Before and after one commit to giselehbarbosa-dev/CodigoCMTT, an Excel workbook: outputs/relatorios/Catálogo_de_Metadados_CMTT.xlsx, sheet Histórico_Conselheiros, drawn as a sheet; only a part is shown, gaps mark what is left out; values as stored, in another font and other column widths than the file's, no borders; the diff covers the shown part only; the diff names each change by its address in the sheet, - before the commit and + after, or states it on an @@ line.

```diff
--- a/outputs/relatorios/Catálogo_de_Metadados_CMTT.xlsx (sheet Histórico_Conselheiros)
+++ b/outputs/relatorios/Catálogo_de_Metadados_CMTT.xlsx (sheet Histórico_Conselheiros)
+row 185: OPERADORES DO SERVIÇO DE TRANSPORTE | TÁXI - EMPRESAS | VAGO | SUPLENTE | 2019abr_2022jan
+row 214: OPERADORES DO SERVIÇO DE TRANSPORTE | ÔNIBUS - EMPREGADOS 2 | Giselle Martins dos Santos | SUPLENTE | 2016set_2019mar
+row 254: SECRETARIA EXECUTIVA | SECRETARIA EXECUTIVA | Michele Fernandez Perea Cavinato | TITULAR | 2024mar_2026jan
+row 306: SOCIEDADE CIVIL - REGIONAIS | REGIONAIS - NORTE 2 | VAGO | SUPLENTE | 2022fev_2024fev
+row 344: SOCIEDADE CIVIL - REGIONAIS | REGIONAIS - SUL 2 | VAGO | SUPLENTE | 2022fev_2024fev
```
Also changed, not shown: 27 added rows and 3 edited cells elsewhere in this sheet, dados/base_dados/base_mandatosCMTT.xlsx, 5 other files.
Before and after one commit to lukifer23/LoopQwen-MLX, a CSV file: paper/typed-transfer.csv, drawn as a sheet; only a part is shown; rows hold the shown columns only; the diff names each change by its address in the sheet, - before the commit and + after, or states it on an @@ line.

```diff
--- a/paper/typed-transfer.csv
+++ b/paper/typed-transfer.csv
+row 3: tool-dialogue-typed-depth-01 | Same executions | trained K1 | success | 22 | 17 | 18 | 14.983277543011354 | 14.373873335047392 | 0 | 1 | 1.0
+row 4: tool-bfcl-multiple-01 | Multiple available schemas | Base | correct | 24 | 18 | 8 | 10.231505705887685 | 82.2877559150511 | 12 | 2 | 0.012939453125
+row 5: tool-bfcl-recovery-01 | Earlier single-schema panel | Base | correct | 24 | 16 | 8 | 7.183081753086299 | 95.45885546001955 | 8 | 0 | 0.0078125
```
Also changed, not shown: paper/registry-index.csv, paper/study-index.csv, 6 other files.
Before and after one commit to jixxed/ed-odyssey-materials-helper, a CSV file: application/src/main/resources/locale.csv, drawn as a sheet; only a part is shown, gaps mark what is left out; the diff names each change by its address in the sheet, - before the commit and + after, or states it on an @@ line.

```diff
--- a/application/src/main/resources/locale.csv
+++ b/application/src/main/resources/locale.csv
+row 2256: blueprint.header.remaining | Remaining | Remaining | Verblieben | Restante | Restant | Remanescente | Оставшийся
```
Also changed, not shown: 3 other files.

* Prompt *
Copy each record above so that no word or mark differs.

* Written answer *
Before and after one commit to giselehbarbosa-dev/CodigoCMTT, an Excel workbook: outputs/relatorios/Catálogo_de_Metadados_CMTT.xlsx, sheet Histórico_Conselheiros, drawn as a sheet; only a part is shown, gaps mark what is left out; values as stored, in another font and other column widths than the file's, no borders; the diff covers the shown part only; the diff names each change by its address in the sheet, - before the commit and + after, or states it on an @@ line.

```diff
--- a/outputs/relatorios/Catálogo_de_Metadados_CMTT.xlsx (sheet Histórico_Conselheiros)
+++ b/outputs/relatorios/Catálogo_de_Metadados_CMTT.xlsx (sheet Histórico_Conselheiros)
+row 185: OPERADORES DO SERVIÇO DE TRANSPORTE | TÁXI - EMPRESAS | VAGO | SUPLENTE | 2019abr_2022jan
+row 214: OPERADORES DO SERVIÇO DE TRANSPORTE | ÔNIBUS - EMPREGADOS 2 | Giselle Martins dos Santos | SUPLENTE | 2016set_2019mar
+row 254: SECRETARIA EXECUTIVA | SECRETARIA EXECUTIVA | Michele Fernandez Perea Cavinato | TITULAR | 2024mar_2026jan
+row 306: SOCIEDADE CIVIL - REGIONAIS | REGIONAIS - NORTE 2 | VAGO | SUPLENTE | 2022fev_2024fev
+row 344: SOCIEDADE CIVIL - REGIONAIS | REGIONAIS - SUL 2 | VAGO | SUPLENTE | 2022fev_2024fev
```
Also changed, not shown: 27 added rows and 3 edited cells elsewhere in this sheet, dados/base_dados/base_mandatosCMTT.xlsx, 5 other files.
Before and after one commit to lukifer23/LoopQwen-MLX, a CSV file: paper/typed-transfer.csv, drawn as a sheet; only a part is shown; rows hold the shown columns only; the diff names each change by its address in the sheet, - before the commit and + after, or states it on an @@ line.

```diff
--- a/paper/typed-transfer.csv
+++ b/paper/typed-transfer.csv
+row 3: tool-dialogue-typed-depth-01 | Same executions | trained K1 | success | 22 | 17 | 18 | 14.983277543011354 | 14.373873335047392 | 0 | 1 | 1.0
+row 4: tool-bfcl-multiple-01 | Multiple available schemas | Base | correct | 24 | 18 | 8 | 10.231505705887685 | 82.2877559150511 | 12 | 2 | 0.012939453125
+row 5: tool-bfcl-recovery-01 | Earlier single-schema panel | Base | correct | 24 | 16 | 8 | 7.183081753086299 | 95.45885546001955 | 8 | 0 | 0.0078125
```
Also changed, not shown: paper/registry-index.csv, paper/study-index.csv, 6 other files.
Before and after one commit to jixxed/ed-odyssey-materials-helper, a CSV file: application/src/main/resources/locale.csv, drawn as a sheet; only a part is shown, gaps mark what is left out; the diff names each change by its address in the sheet, - before the commit and + after, or states it on an @@ line.

```diff
--- a/application/src/main/resources/locale.csv
+++ b/application/src/main/resources/locale.csv
+row 2256: blueprint.header.remaining | Remaining | Remaining | Verblieben | Restante | Restant | Remanescente | Оставшийся
```
Also changed, not shown: 3 other files.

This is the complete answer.